Colonel Phan Huu Vinh, deputy head of the environmental police department of the Ministry of Public Security, required other companies in the central province of Ha Tinh, the highland province of Gia Lai and the southern province of Binh Phuoc, to act as Vedan has.
Residents living nearby the Thi Vai River told the mission that they suspected some companies still secretly release wastewater into the river, as it sometimes smells horrendous.
In response, the Ministry of Natural Resources and Environment ordered the local authority to maintain vigilance and monitor pollution levels.
To protect Thi Vai river, authorities have halted the issuing of business licenses to industrial parks along the river.
The minister highlighted other polluters, including the industrial zones of Nhon Trach 1 and 2, My Xuan, Go Dau, Phu My and Vedan.
With regard to compensation for farmers and fishermen, the minister said, “Any company causing economic loss and health problems to people must pay compensation.”
The deputy head of the Department of Natural Resources and Environment in Dong Nai, Phan Van Linh, said that Taiwanese MSG producer agreed to pay direct and indirect support.
It will spend VND20 billion (US$1.1 million), including compensation of VND6 billion ($337,000) to farmers and fishermen in Ba Ria – Vung Tau Province.
Through indirect support, Vedan will set up a VND6 billion fund to help effected farmers and fishermen in Dong Nai and Ba Ria – Vung Tau provinces and Ho Chi Minh City by giving jobs training, encouraging their children to study and build infrastructure.
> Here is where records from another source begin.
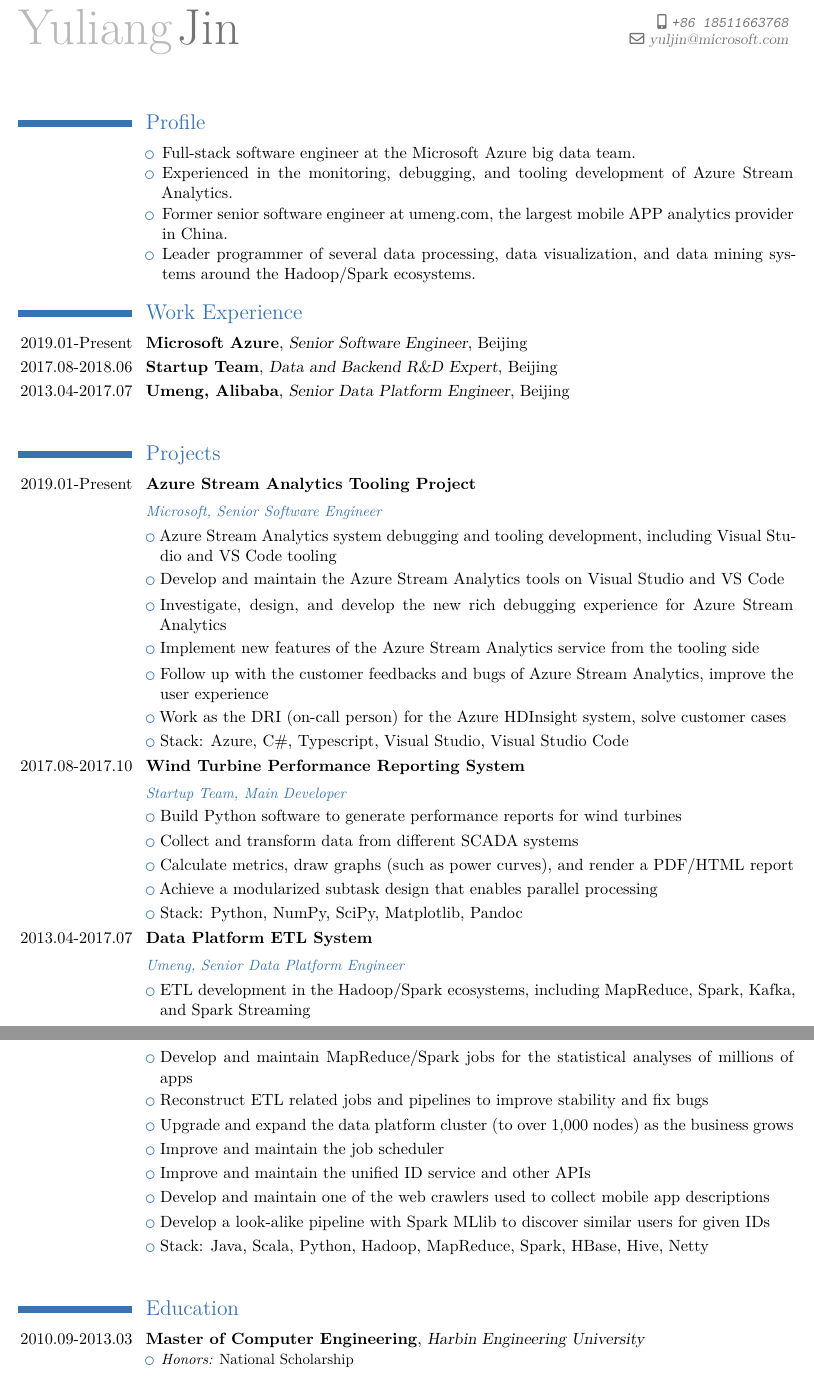
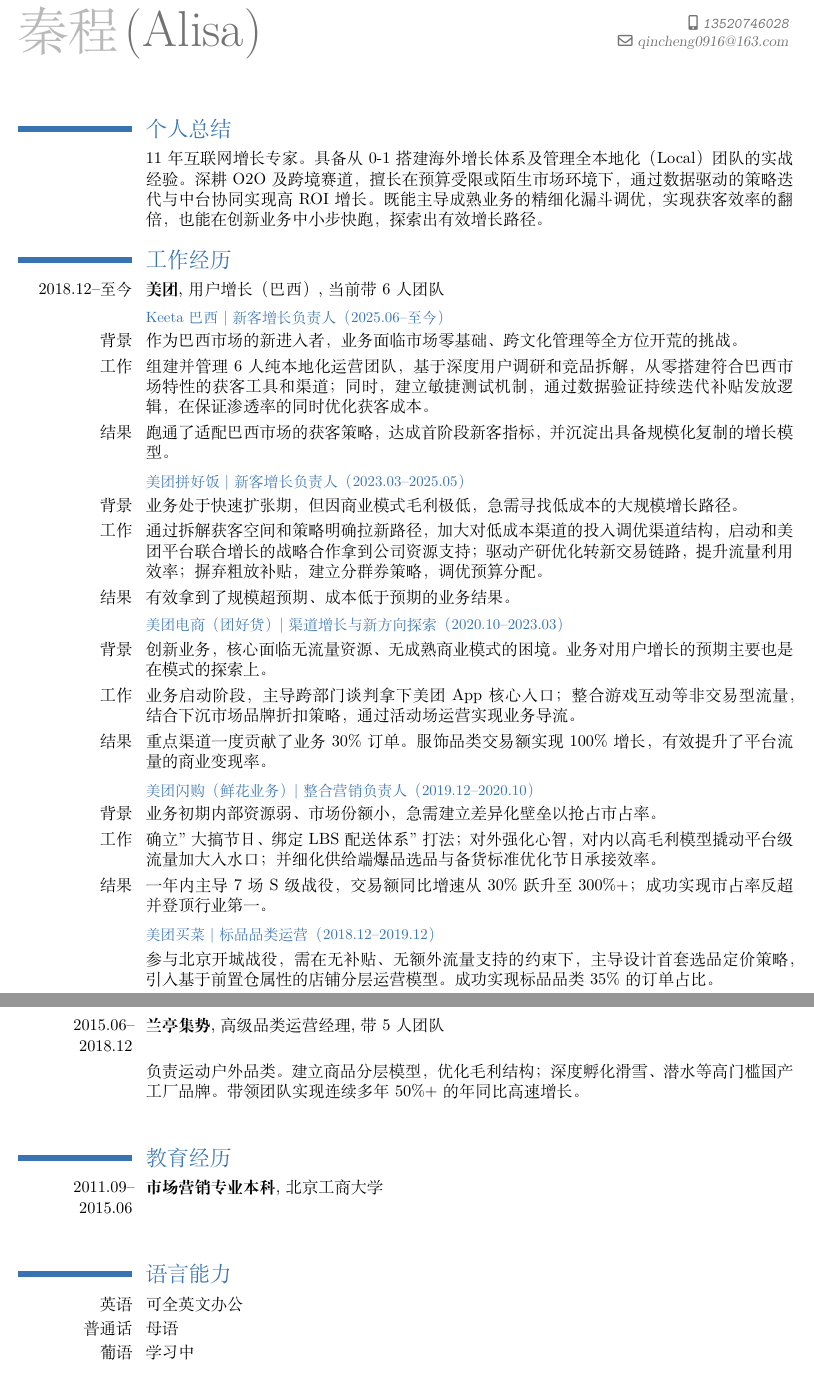
Before and after one commit to gnailuy/cv, a LaTeX CV (cv.tex): two parts of pages 1 and 2 of 2, joined at a grey line, cut so that both start at the same text. Compiled offline with XeLaTeX; a missing font is replaced by an installed copy or a similar font.

Commit message:
Add Chinese resume for 秦程 (Alisa) with CJK support

```diff
--- a/cv.tex
+++ b/cv.tex
@@ -9,6 +9,10 @@
 %\usepackage{hyperref}
 \usepackage{color}
 \usepackage{fontspec}
+\usepackage{xeCJK}
+\setCJKmainfont{SimSun}
+\setCJKsansfont{Microsoft YaHei}
+\setCJKmonofont{SimHei}
 
 % THEMES
 % Optional arguments are 'blue' (default), 'orange', 'red', 'green', 'grey' and 'roman' (for roman fonts, instead of sans serif fonts)
@@ -40,18 +44,10 @@
 %\newcommand{\years}[1]{\marginpar{\scriptsize #1}}
 
 % PERSONAL DATA
-\firstname{Yuliang}
-\familyname{Jin}
-%\title{Yuliang's Résumé}                                                       % Optional, remove the line if not wanted
-%\address{1406, \# 3 Fangushuijun, \#2 Tuofangying S. Rd.}{Chaoyang, Beijing}   % Optional, remove the line if not wanted
-\mobile{\texttt{+86 18511663768}}                                               % Optional, remove the line if not wanted
-%\phone{\texttt{+1 (347) 450-5748}}                                             % Optional, remove the line if not wanted
-%\fax{fax}                                                                      % Optional, remove the line if not wanted
-\email{yuljin@microsoft.com}                                                    % Optional, remove the line if not wanted
-%\homepage{gnailuy.com}                                                         % Optional, remove the line if not wanted
-%\extrainfo{github.com/gnailuy}                                                 % Optional, remove the line if not wanted
-%\photo[64pt]{dont_panic.png}                                                   % The picture must be resized to 64pt
-%\quote{Circuit bender, kernel hacker, robot builder, urban explorer, trombone playerer.}
+\firstname{秦程}
+\familyname{(Alisa)}
+\mobile{\texttt{13520746028}}
+\email{qincheng0916@163.com}
 
 % To show numerical labels in the bibliography; only useful if you make citations in your resume
 %\makeatletter
@@ -71,63 +67,51 @@
 
 \maketitle
 
-\section{Profile}
+\section{个人总结}
     \cvline{}{
-        \begin{itemize}
-            \item Full-stack software engineer at the Microsoft Azure big data team.
-            \item Experienced in the monitoring, debugging, and tooling development of Azure Stream Analytics.
-            \item Former senior software engineer at umeng.com, the largest mobile APP analytics provider in China.
-            \item Leader programmer of several data processing, data visualization, and data mining systems around the Hadoop/Spark ecosystems.
-        \end{itemize}
-    }{}{}{}{}
+        11 年互联网增长专家。具备从 0-1 搭建海外增长体系及管理全本地化（Local）团队的实战经验。深耕 O2O 及跨境赛道，擅长在预算受限或陌生市场环境下，通过数据驱动的策略迭代与中台协同实现高 ROI 增长。既能主导成熟业务的精细化漏斗调优，实现获客效率的翻倍，也能在创新业务中小步快跑，探索出有效增长路径。
+    }
 
-\section{Work Experience}
-    \cventry{2019.01-Present}{Microsoft Azure}{Senior Software Engineer}{Beijing}{}{}
-    \cventry{2017.08-2018.06}{Startup Team}{Data and Backend R\&D Expert}{Beijing}{}{}
-    \cventry{2013.04-2017.07}{Umeng, Alibaba}{Senior Data Platform Engineer}{Beijing}{}{}
+\section{工作经历}
+
+    \cventry{2018.12--至今}{美团}{用户增长（巴西）}{当前带6人团队}{}{}
+
+    \subsection{\small Keeta 巴西 | 新客增长负责人（2025.06--至今）}
+    \cvline{背景}{作为巴西市场的新进入者，业务面临市场零基础、跨文化管理等全方位开荒的挑战。}
+    \cvline{工作}{组建并管理 6 人纯本地化运营团队，基于深度用户调研和竞品拆解，从零搭建符合巴西市场特性的获客工具和渠道；同时，建立敏捷测试机制，通过数据验证持续迭代补贴发放逻辑，在保证渗透率的同时优化获客成本。}
+    \cvline{结果}{跑通了适配巴西市场的获客策略，达成首阶段新客指标，并沉淀出具备规模化复制的增长模型。}
+
+    \subsection{\small 美团拼好饭 | 新客增长负责人（2023.03--2025.05）}
+    \cvline{背景}{业务处于快速扩张期，但因商业模式毛利极低，急需寻找低成本的大规模增长路径。}
+    \cvline{工作}{通过拆解获客空间和策略明确拉新路径，加大对低成本渠道的投入调优渠道结构，启动和美团平台联合增长的战略合作拿到公司资源支持；驱动产研优化转新交易链路，提升流量利用效率；摒弃粗放补贴，建立分群券策略，调优预算分配。}
+    \cvline{结果}{有效拿到了规模超预期、成本低于预期的业务结果。}
+
+    \subsection{\small 美团电商（团好货） | 渠道增长与新方向探索（2020.10--2023.03）}
+    \cvline{背景}{创新业务，核心面临无流量资源、无成熟商业模式的困境。业务对用户增长的预期主要也是在模式的探索上。}
+    \cvline{工作}{业务启动阶段，主导跨部门谈判拿下美团 App 核心入口；整合游戏互动等非交易型流量，结合下沉市场品牌折扣策略，通过活动场运营实现业务导流。}
+    \cvline{结果}{重点渠道一度贡献了业务 30\% 订单。服饰品类交易额实现 100\% 增长，有效提升了平台流量的商业变现率。}
+
+    \subsection{\small 美团闪购（鲜花业务） | 整合营销负责人（2019.12--2020.10）}
+    \cvline{背景}{业务初期内部资源弱、市场份额小，急需建立差异化壁垒以抢占市占率。}
+    \cvline{工作}{确立"大搞节日、绑定 LBS 配送体系"打法；对外强化心智，对内以高毛利模型撬动平台级流量加大入水口；并细化供给端爆品选品与备货标准优化节日承接效率。}
+    \cvline{结果}{一年内主导 7 场 S 级战役，交易额同比增速从 30\% 跃升至 300\%+；成功实现市占率反超并登顶行业第一。}
+
+    \subsection{\small 美团买菜 | 标品品类运营（2018.12--2019.12）}
+    \cvline{}{参与北京开城战役，需在无补贴、无额外流量支持的约束下，主导设计首套选品定价策略，引入基于前置仓属性的店铺分层运营模型。成功实现标品品类 35\% 的订单占比。}
 
 \cvline{}{}
 
-\section{Projects}
-    \cventry{2019.01-Present}{Azure Stream Analytics Tooling Project}{}{}{}{}
-    \subsection{\small\emph{Microsoft, Senior Software Engineer}}
-    \cvlistitem{Azure Stream Analytics system debugging and tooling development, including Visual Studio and VS Code tooling}
-    \cvlistitem{Develop and maintain the Azure Stream Analytics tools on Visual Studio and VS Code}
-    \cvlistitem{Investigate, design, and develop the new rich debugging experience for Azure Stream Analytics}
-    \cvlistitem{Implement new features of the Azure Stream Analytics service from the tooling side}
-    \cvlistitem{Follow up with the customer feedbacks and bugs of Azure Stream Analytics, improve the user experience}
-    \cvlistitem{Work as the DRI (on-call person) for the Azure HDInsight system, solve customer cases}
-    \cvlistitem{Stack: Azure, C\#, Typescript, Visual Studio, Visual Studio Code}
-
-    \cventry{2017.08-2017.10}{Wind Turbine Performance Reporting System}{}{}{}{}
-    \subsection{\small\emph{Startup Team, Main Developer}}
-    \cvlistitem{Build Python software to generate performance reports for wind turbines}
-    \cvlistitem{Collect and transform data from different SCADA systems}
-    \cvlistitem{Calculate metrics, draw graphs (such as power curves), and render a PDF/HTML report}
-    \cvlistitem{Achieve a modularized subtask design that enables parallel processing}
-    \cvlistitem{Stack: Python, NumPy, SciPy, Matplotlib, Pandoc}
-
-    \cventry{2013.04-2017.07}{Data Platform ETL System}{}{}{}{}
-    \subsection{\small\emph{Umeng, Senior Data Platform Engineer}}
-    \cvlistitem{ETL development in the Hadoop/Spark ecosystems, including MapReduce, Spark, Kafka, and Spark Streaming}
-    \cvlistitem{Develop and maintain MapReduce/Spark jobs for the statistical analyses of millions of apps}
-    \cvlistitem{Reconstruct ETL related jobs and pipelines to improve stability and fix bugs}
-    \cvlistitem{Upgrade and expand the data platform cluster (to over 1,000 nodes) as the business grows}
-    \cvlistitem{Improve and maintain the job scheduler}
-    \cvlistitem{Improve and maintain the unified ID service and other APIs}
-    \cvlistitem{Develop and maintain one of the web crawlers used to collect mobile app descriptions}
-    \cvlistitem{Develop a look-alike pipeline with Spark MLlib to discover similar users for given IDs}
-    \cvlistitem{Stack: Java, Scala, Python, Hadoop, MapReduce, Spark, HBase, Hive, Netty}
+    \cventry{2015.06--2018.12}{兰亭集势}{高级品类运营经理}{带5人团队}{}{}
+    \cvline{}{负责运动户外品类。建立商品分层模型，优化毛利结构；深度孵化滑雪、潜水等高门槛国产工厂品牌。带领团队实现连续多年 50\%+ 的年同比高速增长。}
 
 \cvline{}{}
 
-\section{Education}
-    \cventry{2010.09-2013.03}{Master of Computer Engineering}{Harbin Engineering University}{}{}{
-        \begin{itemize}
-            \item \textit{Honors:} National Scholarship
-        \end{itemize}
-    }
-    \cventry{2006.09-2010.07}{Bachelor of Computer Science and Technology}{Harbin Engineering University}{}{}{}
+\section{教育经历}
+    \cventry{2011.09--2015.06}{市场营销专业本科}{北京工商大学}{}{}{}
 
 \cvline{}{}
 
+\section{语言能力}
+    \cvlanguage{英语}{可全英文办公}{}
+    \cvlanguage{普通话}{母语}{}
+    \cvlanguage{葡语}{学习中}{}
```
Also changed, not shown: Makefile, cv.tex (23 more changed lines).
The deputy chairman of Ba Ria – Vung Tau Province, Tran Ngoc Thoi, claimed that such solutions are unsatisfactory. The company should compensate aquatic produce breeders and provide better support to fishermen
Col. Vinh proposed setting up a research team to estimate losses caused by the pollution.
Mr. Nguyen suggested farmers and Vedan should enter into negotiations, adding that any businesses that want to set up in Vietnam should help locals live decent lives.
Ministry inspects Vedan’s new treatment facility